First, the default GRUB 2 configuration for Ubuntu sends GRUB 2 to the Ubuntu partition for some critical configuration and support files. This makes GRUB 2 reliant on files on both the EFI System Partition (ESP) and the Ubuntu root (
/boot partition. Thus, deleting the Ubuntu partition almost certainly did not damage the EFI System Partition (ESP). Instead, you deprived GRUB 2 of its configuration and support files, leading to an inability to boot through GRUB 2. This problem is actually easily overcome by using the computer's built-in boot manager -- typically accessed by pressing Esc, Enter, or a function key when you power on the system. (Unfortunately, there's no standardization in user interfaces, so I can't be more specific.) If you'd known this, you could probably have saved yourself a lot of hassle.
Second, installing Ubuntu without a boot loader is pretty pointless, since a boot loader is required to boot an OS. That said, the boot loader need not be GRUB 2. This question and answers briefly describe several alternatives. My Web page on the subject goes into a lot more detail. If you want to use something other than GRUB 2, you can boot the installer using the "try before installing" option, launch a Terminal, and type:
This command launches the installer and tells it to not install GRUB. When the installation finishes, you'll have to install the boot loader of your choice in some way. Options include:
- Install it from Windows
- Install it from the Ubuntu live disk
- Use an emergency boot manager like rEFInd on USB drive to boot Ubuntu, then install from there
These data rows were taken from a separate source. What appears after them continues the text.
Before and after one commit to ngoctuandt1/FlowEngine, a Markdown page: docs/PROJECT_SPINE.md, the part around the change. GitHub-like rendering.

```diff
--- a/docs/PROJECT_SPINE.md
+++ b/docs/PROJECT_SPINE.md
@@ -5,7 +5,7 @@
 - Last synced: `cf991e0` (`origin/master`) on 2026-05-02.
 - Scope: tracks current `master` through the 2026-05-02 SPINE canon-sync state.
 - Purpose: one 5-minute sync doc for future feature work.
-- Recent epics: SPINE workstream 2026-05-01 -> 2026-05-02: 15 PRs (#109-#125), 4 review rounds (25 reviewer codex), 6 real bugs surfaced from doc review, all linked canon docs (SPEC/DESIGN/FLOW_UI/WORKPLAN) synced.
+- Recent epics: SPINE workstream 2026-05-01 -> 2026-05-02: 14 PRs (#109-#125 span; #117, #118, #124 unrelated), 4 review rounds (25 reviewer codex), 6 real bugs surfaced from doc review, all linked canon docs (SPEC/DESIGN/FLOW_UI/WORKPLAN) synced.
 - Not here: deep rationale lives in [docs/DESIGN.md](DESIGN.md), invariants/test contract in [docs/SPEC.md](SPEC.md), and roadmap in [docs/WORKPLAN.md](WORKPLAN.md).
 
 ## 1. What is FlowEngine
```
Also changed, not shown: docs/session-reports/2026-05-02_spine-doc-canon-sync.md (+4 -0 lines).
If you want a boot process that's safe from problems caused by deleting Ubuntu, you'll need to either use something other than GRUB 2 or create a heavily-customized GRUB 2 configuration, as described here. (Note that, although that page includes a comment that it's outdated, the newer page does not describe how to create a custom GRUB setup.)